→ Instructions to follow:
Please reproduce all of the listing below exactly and drop its images.

***

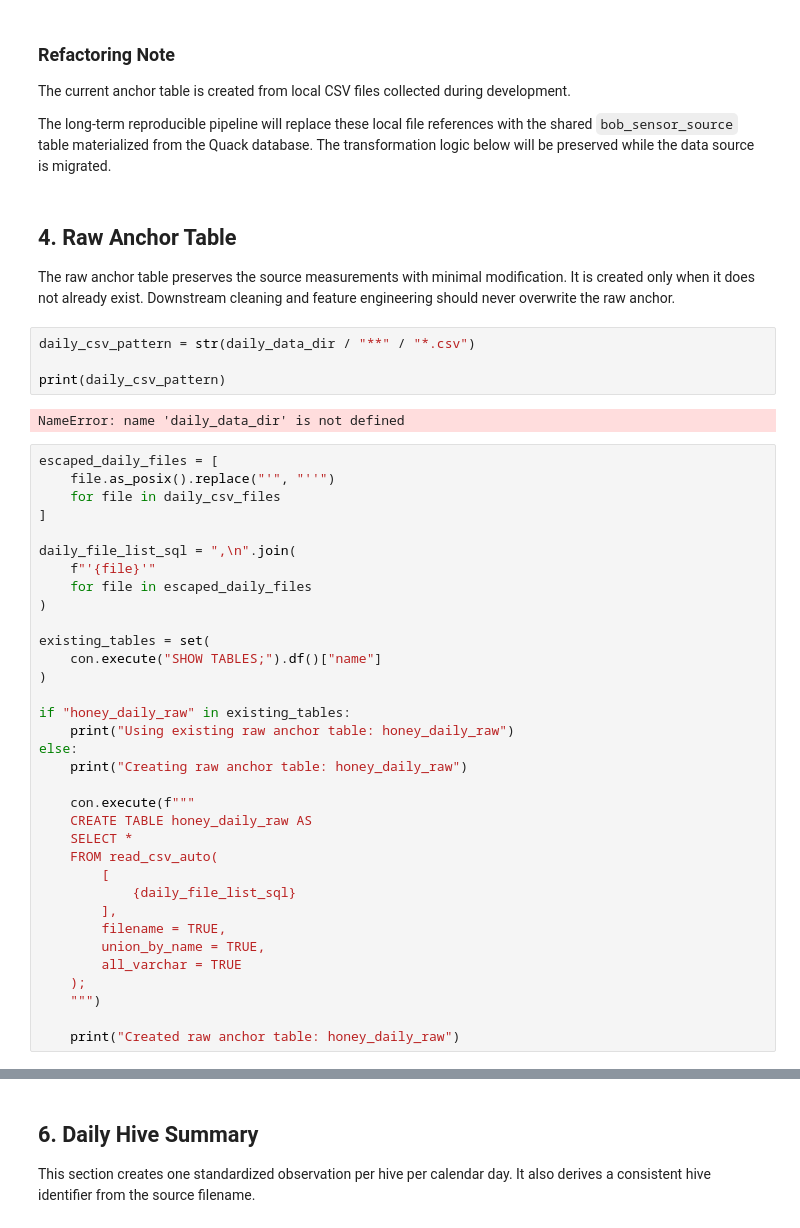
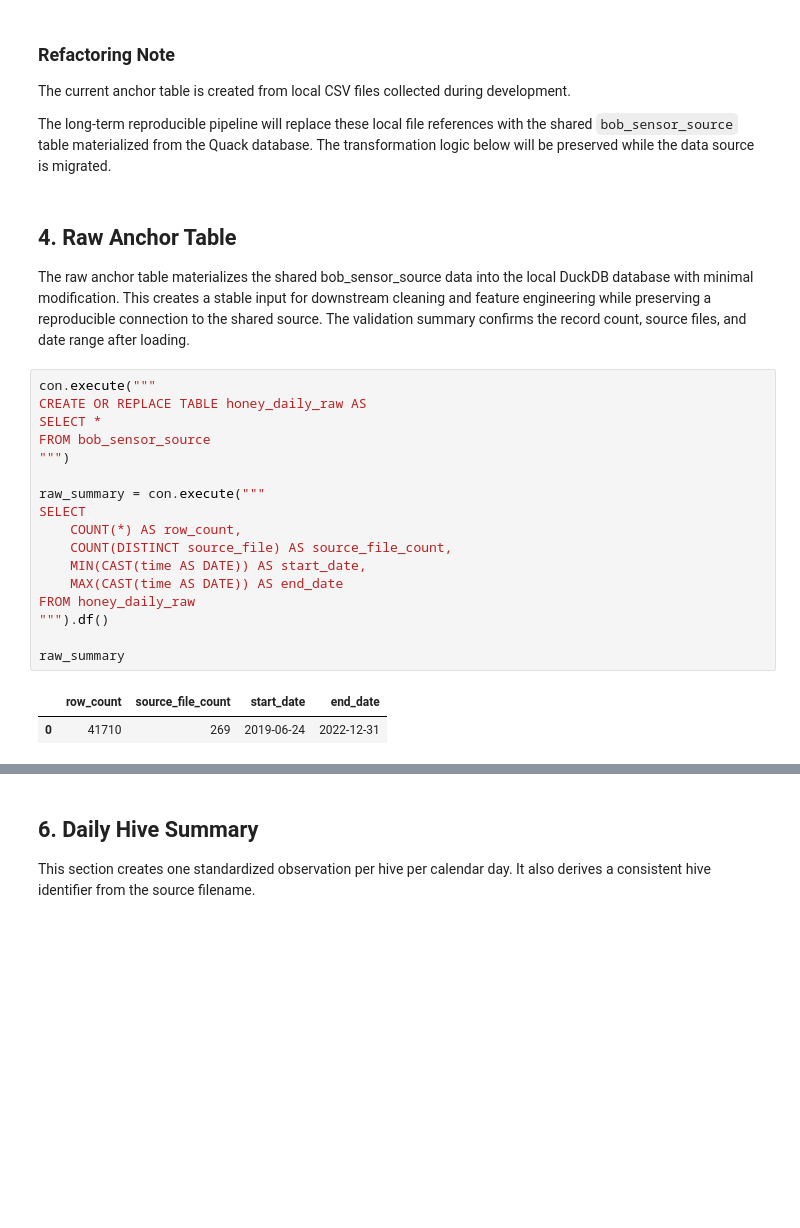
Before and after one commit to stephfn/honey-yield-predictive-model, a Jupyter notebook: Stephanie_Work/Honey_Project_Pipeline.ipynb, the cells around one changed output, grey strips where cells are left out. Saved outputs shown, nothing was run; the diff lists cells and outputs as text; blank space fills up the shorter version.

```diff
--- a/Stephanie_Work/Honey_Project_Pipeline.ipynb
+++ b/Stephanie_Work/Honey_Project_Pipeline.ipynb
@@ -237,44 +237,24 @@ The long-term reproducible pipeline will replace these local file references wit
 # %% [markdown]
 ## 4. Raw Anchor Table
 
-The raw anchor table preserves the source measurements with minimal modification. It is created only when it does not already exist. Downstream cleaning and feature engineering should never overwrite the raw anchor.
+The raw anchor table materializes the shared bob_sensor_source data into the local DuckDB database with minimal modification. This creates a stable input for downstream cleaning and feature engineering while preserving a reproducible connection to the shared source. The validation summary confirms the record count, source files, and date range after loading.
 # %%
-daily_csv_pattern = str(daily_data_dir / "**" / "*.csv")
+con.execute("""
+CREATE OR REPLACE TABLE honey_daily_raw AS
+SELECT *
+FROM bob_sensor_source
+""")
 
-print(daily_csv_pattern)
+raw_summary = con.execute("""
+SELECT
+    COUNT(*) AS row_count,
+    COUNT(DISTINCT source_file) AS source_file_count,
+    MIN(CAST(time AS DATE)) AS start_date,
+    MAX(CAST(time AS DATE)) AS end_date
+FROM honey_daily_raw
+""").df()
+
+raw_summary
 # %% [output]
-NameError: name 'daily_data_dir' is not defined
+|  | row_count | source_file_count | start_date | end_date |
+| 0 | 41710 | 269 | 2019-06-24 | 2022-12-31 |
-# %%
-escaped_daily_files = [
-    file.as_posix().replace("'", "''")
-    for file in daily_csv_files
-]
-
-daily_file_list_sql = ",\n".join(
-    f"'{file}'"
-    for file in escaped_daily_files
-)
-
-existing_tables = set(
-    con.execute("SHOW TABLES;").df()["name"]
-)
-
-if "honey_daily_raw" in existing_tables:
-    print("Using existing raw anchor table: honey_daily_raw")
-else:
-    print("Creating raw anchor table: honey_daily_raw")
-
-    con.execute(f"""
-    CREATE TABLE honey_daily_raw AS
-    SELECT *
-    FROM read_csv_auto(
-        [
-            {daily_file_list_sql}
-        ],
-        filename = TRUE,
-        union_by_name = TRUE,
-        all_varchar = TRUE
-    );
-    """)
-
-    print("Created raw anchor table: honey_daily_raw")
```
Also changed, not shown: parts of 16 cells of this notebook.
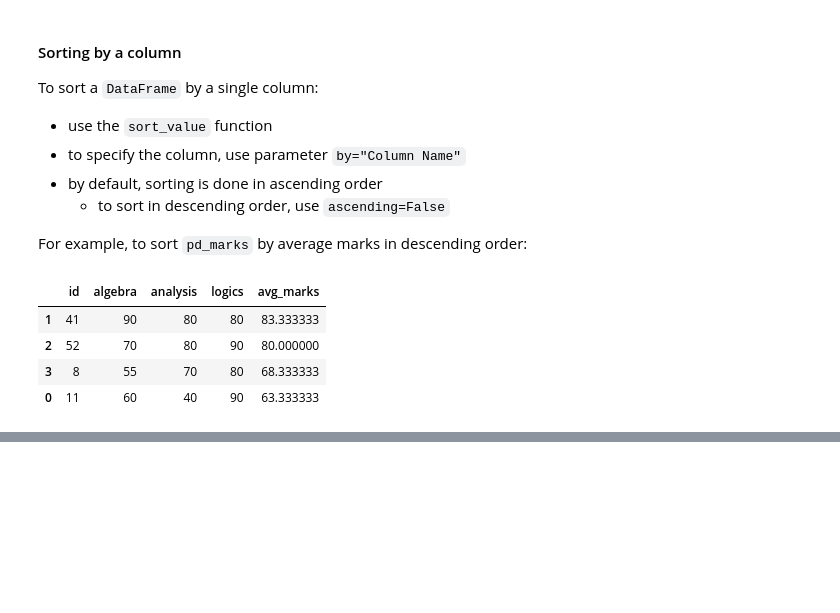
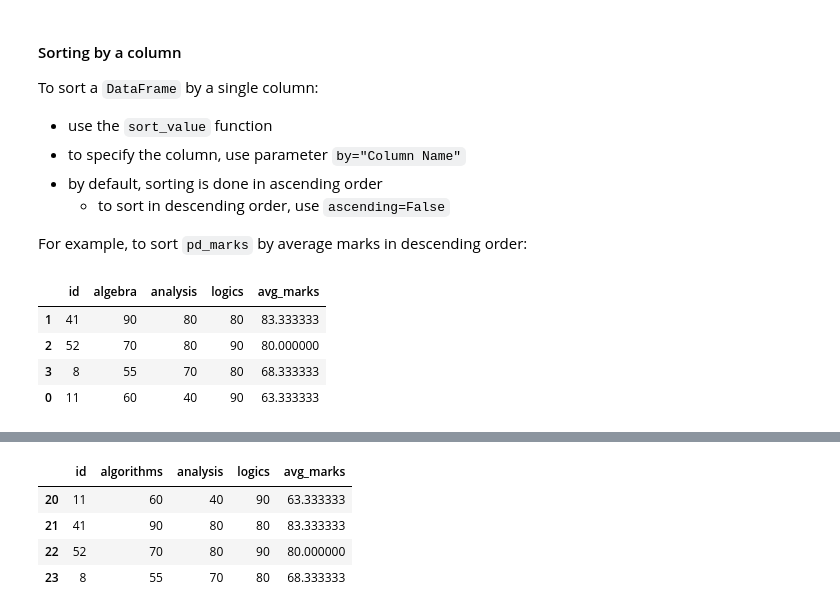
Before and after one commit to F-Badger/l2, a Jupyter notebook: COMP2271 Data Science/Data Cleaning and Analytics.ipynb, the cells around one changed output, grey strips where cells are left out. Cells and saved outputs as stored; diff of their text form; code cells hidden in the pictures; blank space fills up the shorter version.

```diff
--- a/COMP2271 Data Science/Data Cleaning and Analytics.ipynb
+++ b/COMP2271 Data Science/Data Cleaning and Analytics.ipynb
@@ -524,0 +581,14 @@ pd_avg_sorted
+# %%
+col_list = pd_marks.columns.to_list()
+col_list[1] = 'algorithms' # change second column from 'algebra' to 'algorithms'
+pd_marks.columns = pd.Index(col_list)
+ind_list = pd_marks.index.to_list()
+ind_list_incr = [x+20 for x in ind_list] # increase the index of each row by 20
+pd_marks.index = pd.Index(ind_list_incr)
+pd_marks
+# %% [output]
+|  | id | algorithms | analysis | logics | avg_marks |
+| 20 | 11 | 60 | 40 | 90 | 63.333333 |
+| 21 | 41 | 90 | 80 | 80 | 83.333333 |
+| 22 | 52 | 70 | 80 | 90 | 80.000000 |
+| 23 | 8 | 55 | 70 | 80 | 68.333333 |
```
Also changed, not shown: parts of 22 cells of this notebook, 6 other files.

***

→ Your response:
Before and after one commit to stephfn/honey-yield-predictive-model, a Jupyter notebook: Stephanie_Work/Honey_Project_Pipeline.ipynb, the cells around one changed output, grey strips where cells are left out. Saved outputs shown, nothing was run; the diff lists cells and outputs as text; blank space fills up the shorter version.

```diff
--- a/Stephanie_Work/Honey_Project_Pipeline.ipynb
+++ b/Stephanie_Work/Honey_Project_Pipeline.ipynb
@@ -237,44 +237,24 @@ The long-term reproducible pipeline will replace these local file references wit
 # %% [markdown]
 ## 4. Raw Anchor Table
 
-The raw anchor table preserves the source measurements with minimal modification. It is created only when it does not already exist. Downstream cleaning and feature engineering should never overwrite the raw anchor.
+The raw anchor table materializes the shared bob_sensor_source data into the local DuckDB database with minimal modification. This creates a stable input for downstream cleaning and feature engineering while preserving a reproducible connection to the shared source. The validation summary confirms the record count, source files, and date range after loading.
 # %%
-daily_csv_pattern = str(daily_data_dir / "**" / "*.csv")
+con.execute("""
+CREATE OR REPLACE TABLE honey_daily_raw AS
+SELECT *
+FROM bob_sensor_source
+""")
 
-print(daily_csv_pattern)
+raw_summary = con.execute("""
+SELECT
+    COUNT(*) AS row_count,
+    COUNT(DISTINCT source_file) AS source_file_count,
+    MIN(CAST(time AS DATE)) AS start_date,
+    MAX(CAST(time AS DATE)) AS end_date
+FROM honey_daily_raw
+""").df()
+
+raw_summary
 # %% [output]
-NameError: name 'daily_data_dir' is not defined
+|  | row_count | source_file_count | start_date | end_date |
+| 0 | 41710 | 269 | 2019-06-24 | 2022-12-31 |
-# %%
-escaped_daily_files = [
-    file.as_posix().replace("'", "''")
-    for file in daily_csv_files
-]
-
-daily_file_list_sql = ",\n".join(
-    f"'{file}'"
-    for file in escaped_daily_files
-)
-
-existing_tables = set(
-    con.execute("SHOW TABLES;").df()["name"]
-)
-
-if "honey_daily_raw" in existing_tables:
-    print("Using existing raw anchor table: honey_daily_raw")
-else:
-    print("Creating raw anchor table: honey_daily_raw")
-
-    con.execute(f"""
-    CREATE TABLE honey_daily_raw AS
-    SELECT *
-    FROM read_csv_auto(
-        [
-            {daily_file_list_sql}
-        ],
-        filename = TRUE,
-        union_by_name = TRUE,
-        all_varchar = TRUE
-    );
-    """)
-
-    print("Created raw anchor table: honey_daily_raw")
```
Also changed, not shown: parts of 16 cells of this notebook.
Before and after one commit to F-Badger/l2, a Jupyter notebook: COMP2271 Data Science/Data Cleaning and Analytics.ipynb, the cells around one changed output, grey strips where cells are left out. Cells and saved outputs as stored; diff of their text form; code cells hidden in the pictures; blank space fills up the shorter version.

```diff
--- a/COMP2271 Data Science/Data Cleaning and Analytics.ipynb
+++ b/COMP2271 Data Science/Data Cleaning and Analytics.ipynb
@@ -524,0 +581,14 @@ pd_avg_sorted
+# %%
+col_list = pd_marks.columns.to_list()
+col_list[1] = 'algorithms' # change second column from 'algebra' to 'algorithms'
+pd_marks.columns = pd.Index(col_list)
+ind_list = pd_marks.index.to_list()
+ind_list_incr = [x+20 for x in ind_list] # increase the index of each row by 20
+pd_marks.index = pd.Index(ind_list_incr)
+pd_marks
+# %% [output]
+|  | id | algorithms | analysis | logics | avg_marks |
+| 20 | 11 | 60 | 40 | 90 | 63.333333 |
+| 21 | 41 | 90 | 80 | 80 | 83.333333 |
+| 22 | 52 | 70 | 80 | 90 | 80.000000 |
+| 23 | 8 | 55 | 70 | 80 | 68.333333 |
```
Also changed, not shown: parts of 22 cells of this notebook, 6 other files.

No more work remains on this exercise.